Your assignment
Go through the lines below and copy each one that holds the string "black".

START Records for the exercise

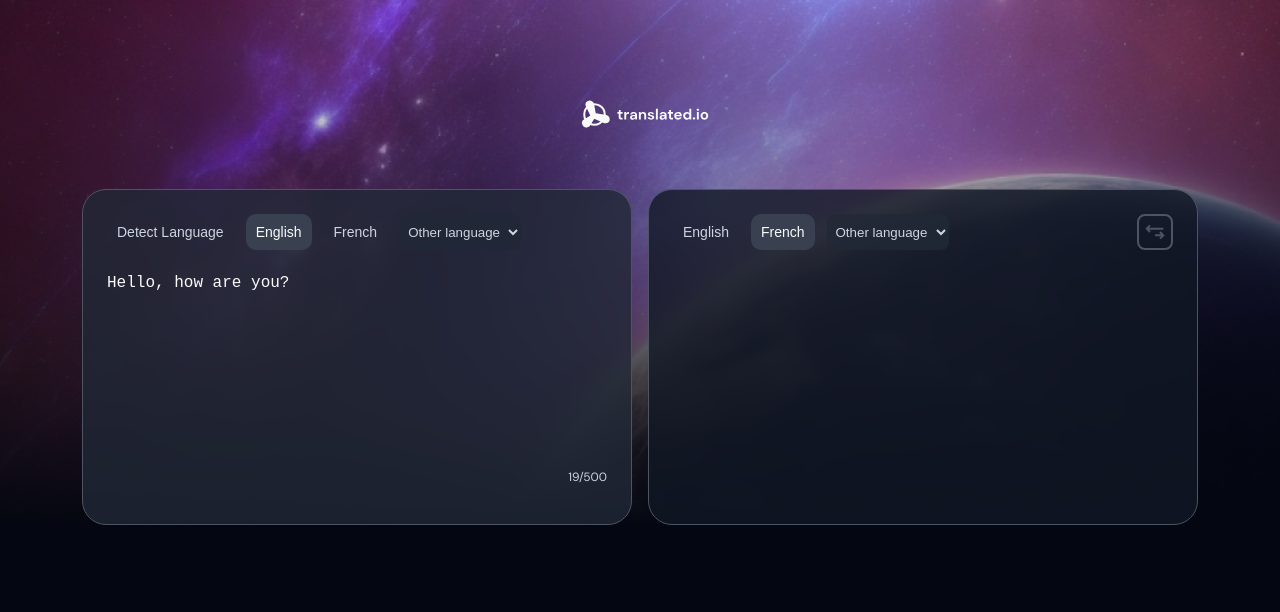
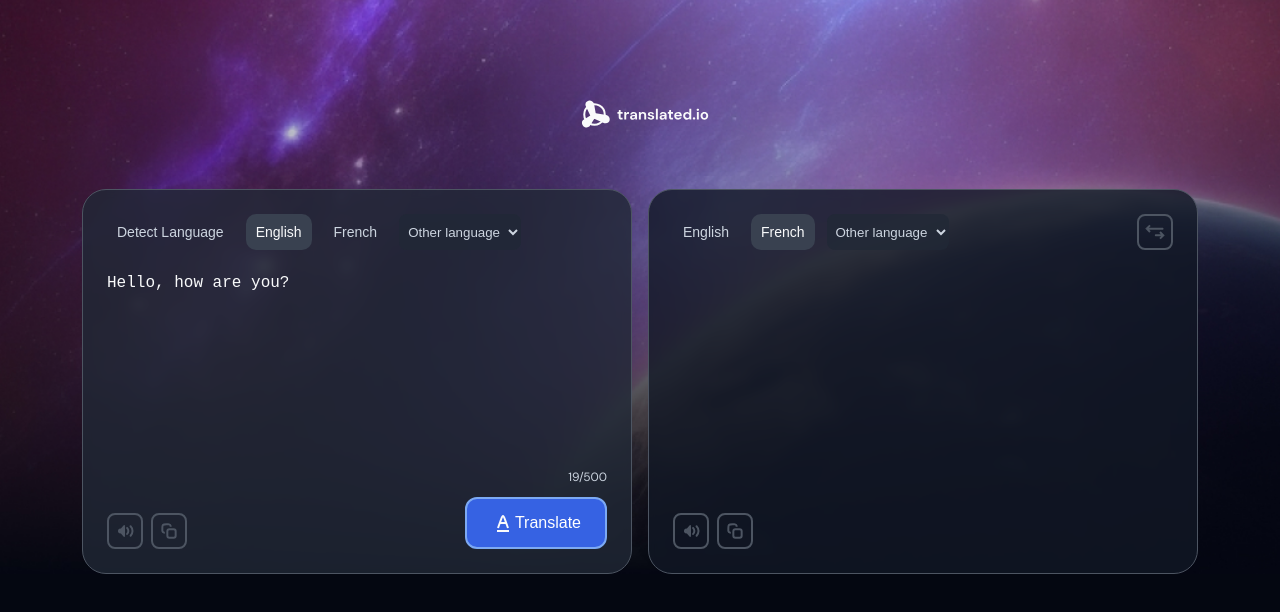
Before and after one commit to EdiedRamos/translate, a React (Vite) app: page / in a window 1280 px wide. Shown: the top 612 px of the page. Built offline with nearby package versions, Linux system fonts and the light colour scheme.

Commit message:
feat: implement control design

```diff
--- /dev/null
+++ b/src/components/Controls/Controls.scss
@@ -0,0 +1,32 @@
+@import "/src/general/styles/index.scss";
+
+.controls {
+  &__container {
+    display: flex;
+    flex-wrap: wrap;
+    justify-content: space-between;
+    align-items: flex-end;
+    margin-top: 12px;
+  }
+
+  &__group {
+    display: flex;
+    gap: 8px;
+  }
+
+  &__translate {
+    display: flex;
+    align-items: center;
+    border: 2px solid $blue-100;
+    border-radius: 12px;
+    background-color: $blue-200;
+    padding: 12px 24px;
+    color: white;
+    font-size: $font-150;
+
+    &:hover {
+      opacity: 0.8;
+      cursor: pointer;
+    }
+  }
+}
--- /dev/null
+++ b/src/components/Controls/Controls.tsx
@@ -0,0 +1,25 @@
+import "./Controls.scss";
+
+import { CopyIcon, SortAlfaIcon, SoundIcon } from "@/general/assets";
+
+import { IconButton } from "../IconButton/IconButton";
+
+interface Props {
+  withTranslate?: boolean;
+}
+
+export const Controls = ({ withTranslate = false }: Props) => {
+  return (
+    <section className="controls controls__container">
+      <div className="controls__group">
+        <IconButton icon={<SoundIcon />} onClick={() => {}} />
+        <IconButton icon={<CopyIcon />} onClick={() => {}} />
+      </div>
+      {withTranslate && (
+        <button className="controls__translate">
+          <SortAlfaIcon /> Translate
+        </button>
+      )}
+    </section>
+  );
+};
--- a/src/components/Languages/Languages.scss
+++ b/src/components/Languages/Languages.scss
@@ -5,20 +5,6 @@
   flex-wrap: wrap;
   justify-content: space-between;
   align-items: center;
-}
-
-.swap-button {
-  display: flex;
-  border: none;
-  border: 2px solid $gray-200;
-  border-radius: 8px;
-  background-color: transparent;
-  padding: 6px;
-
-  &:hover {
-    opacity: 0.8;
-    cursor: pointer;
-  }
 }
 
 .languages {
--- a/src/components/Languages/Languages.tsx
+++ b/src/components/Languages/Languages.tsx
@@ -1,5 +1,6 @@
 import "./Languages.scss";
 
+import { IconButton } from "../IconButton/IconButton";
 import { LanguageButton } from "../LanguageButton/LanguageButton";
 import { SwapIcon } from "@/general/assets";
 import { useEffect } from "react";
@@ -88,9 +89,7 @@ export const Languages = ({
       </div>
       <div>
         {withSwapLanguage && (
-          <button onClick={onSwap} className="swap-button">
-            <SwapIcon />
-          </button>
+          <IconButton icon={<SwapIcon />} onClick={onSwap} />
         )}
       </div>
     </section>
--- a/src/components/Result/Result.scss
+++ b/src/components/Result/Result.scss
@@ -1,5 +1,8 @@
 @import "/src/general/styles/index.scss";
 
 .result {
+  display: flex;
+  flex-direction: column;
+  justify-content: space-between;
   background-color: $gray-200-cc;
 }
--- a/src/components/Result/Result.tsx
+++ b/src/components/Result/Result.tsx
@@ -1,6 +1,6 @@
 import "./Result.scss";
 
-import { CardLayout, Languages } from "@/components";
+import { CardLayout, Controls, Languages, Text } from "@/components";
 
 import { useTranslate } from "@/context/translate";
 
@@ -15,6 +15,8 @@ export const Result = () => {
         updateLanguage={updateTargetLanguage}
         onSwap={makeSwap}
       />
+      <Text isDisable />
+      <Controls />
     </CardLayout>
   );
 };
--- a/src/components/Translator/Translator.tsx
+++ b/src/components/Translator/Translator.tsx
@@ -1,6 +1,6 @@
 import "./Translator.scss";
 
-import { CardLayout, Languages, Text } from "@/components";
+import { CardLayout, Controls, Languages, Text } from "@/components";
 
 import { useTranslate } from "@/context/translate";
 
@@ -15,6 +15,7 @@ export const Translator = () => {
         updateLanguage={updateCurrentLanguage}
       />
       <Text />
+      <Controls withTranslate />
     </CardLayout>
   );
 };
```
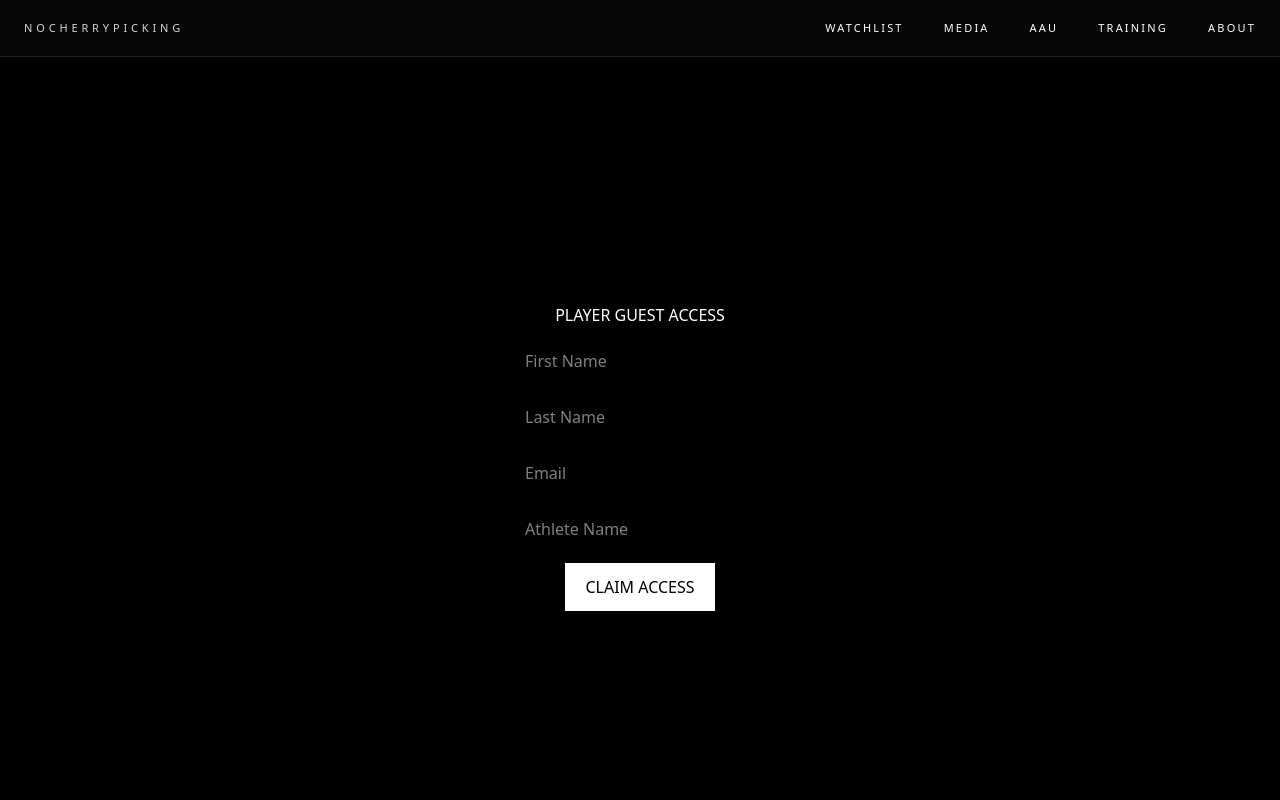
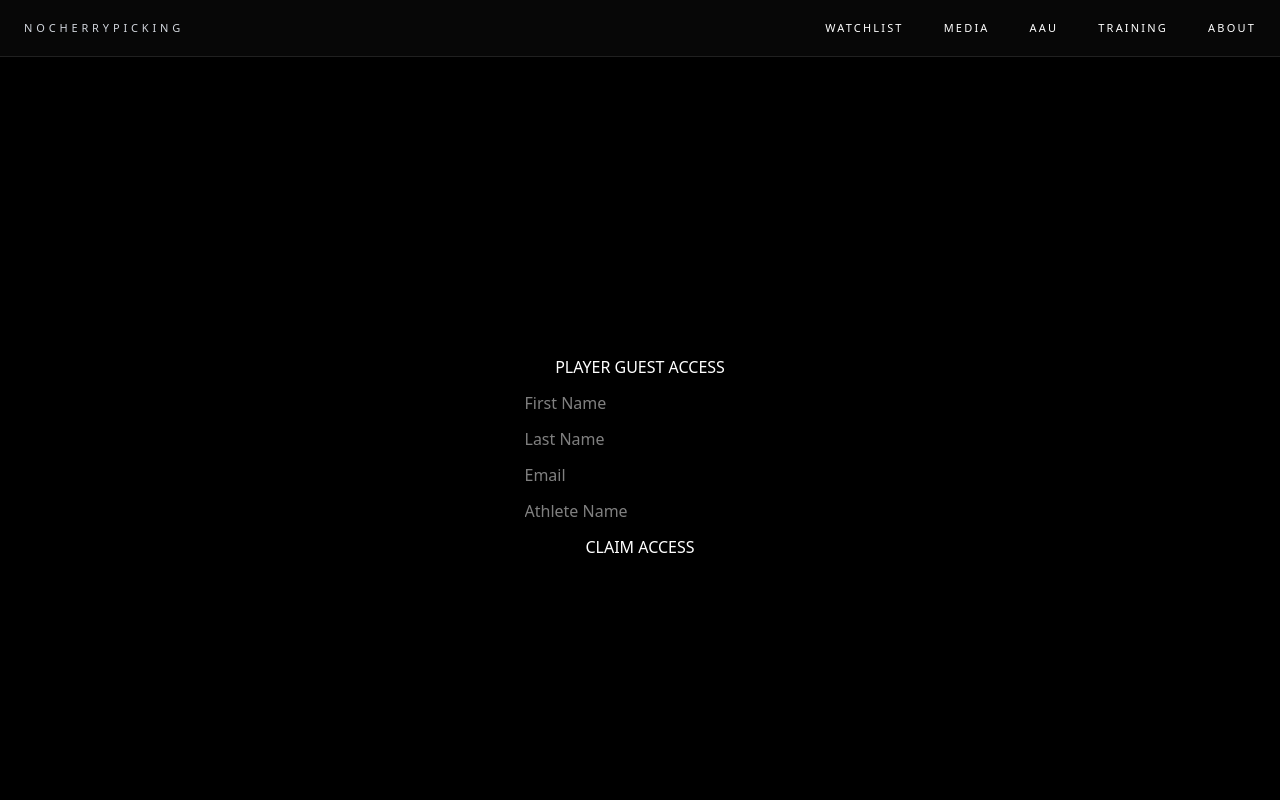
Before and after one commit to nocherrypicking-ra/ncphoops, a Next.js app: page /tickets/player in a window 1280 px wide. Shown: the top 800 px of the page. Built offline with nearby package versions, Linux system fonts and the light colour scheme.

Commit message:
Update page.tsx

```diff
--- a/app/tickets/player/page.tsx
+++ b/app/tickets/player/page.tsx
@@ -10,24 +10,45 @@ export default function PlayerPage() {
     athlete: ""
   });
 
-  const handleSubmit = () => {
-    console.log("PLAYER GUEST:", form);
-    alert("Player Guest Ticket Claimed");
+  const [loading, setLoading] = useState(false);
+
+  const handleSubmit = async () => {
+    setLoading(true);
+
+    try {
+      await fetch("https://script.google.com/macros/s/AKfycbxFe1HkhpGpTyQ98kC_YlNT5gBEJyKkZ-kuPAlHDo6AD83OjSo60JBlenYMClisQxID/exec", {
+        method: "POST",
+        headers: {
+          "Content-Type": "application/json"
+        },
+        body: JSON.stringify({
+          first: form.first,
+          last: form.last,
+          email: form.email,
+          athlete: form.athlete,
+          type: "PLAYER"
+        })
+      });
+
+      alert("Player Guest Ticket Claimed 🏀");
+
+      setForm({
+        first: "",
+        last: "",
+        email: "",
+        athlete: ""
+      });
+
+    } catch (err) {
+      console.error(err);
+      alert("Error submitting form ❌");
+    }
+
+    setLoading(false);
   };
 
   return (
-    <div
-      style={{
-        minHeight: "100vh",
-        backgroundColor: "black",
-        color: "white",
-        display: "flex",
-        flexDirection: "column",
-        alignItems: "center",
-        justifyContent: "center",
-        gap: "12px"
-      }}
-    >
+    <div style={container}>
       <h1>PLAYER GUEST ACCESS</h1>
 
       <input
@@ -35,7 +56,6 @@ export default function PlayerPage() {
         placeholder="First Name"
         value={form.first}
         onChange={(e) => setForm({ ...form, first: e.target.value })}
-        style={{ padding: "10px", width: "250px" }}
       />
 
       <input
@@ -43,7 +63,6 @@ export default function PlayerPage() {
         placeholder="Last Name"
         value={form.last}
         onChange={(e) => setForm({ ...form, last: e.target.value })}
-        style={{ padding: "10px", width: "250px" }}
       />
 
       <input
@@ -51,7 +70,6 @@ export default function PlayerPage() {
         placeholder="Email"
         value={form.email}
         onChange={(e) => setForm({ ...form, email: e.target.value })}
-        style={{ padding: "10px", width: "250px" }}
       />
 
       <input
@@ -59,21 +77,22 @@ export default function PlayerPage() {
         placeholder="Athlete Name"
         value={form.athlete}
         onChange={(e) => setForm({ ...form, athlete: e.target.value })}
-        style={{ padding: "10px", width: "250px" }}
       />
 
-      <button
-        onClick={handleSubmit}
-        style={{
-          padding: "12px 20px",
-          backgroundColor: "white",
-          color: "black",
-          border: "none",
-          cursor: "pointer"
-        }}
-      >
-        CLAIM ACCESS
+      <button onClick={handleSubmit} disabled={loading}>
+        {loading ? "SUBMITTING..." : "CLAIM ACCESS"}
       </button>
     </div>
   );
 }
+
+const container = {
+  minHeight: "100vh",
+  backgroundColor: "black",
+  color: "white",
+  display: "flex",
+  flexDirection: "column" as const,
+  alignItems: "center",
+  justifyContent: "center",
+  gap: "12px"
+};
```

END Records for the exercise

Output for this exercise
-        backgroundColor: "black",
-          color: "black",
+  backgroundColor: "black",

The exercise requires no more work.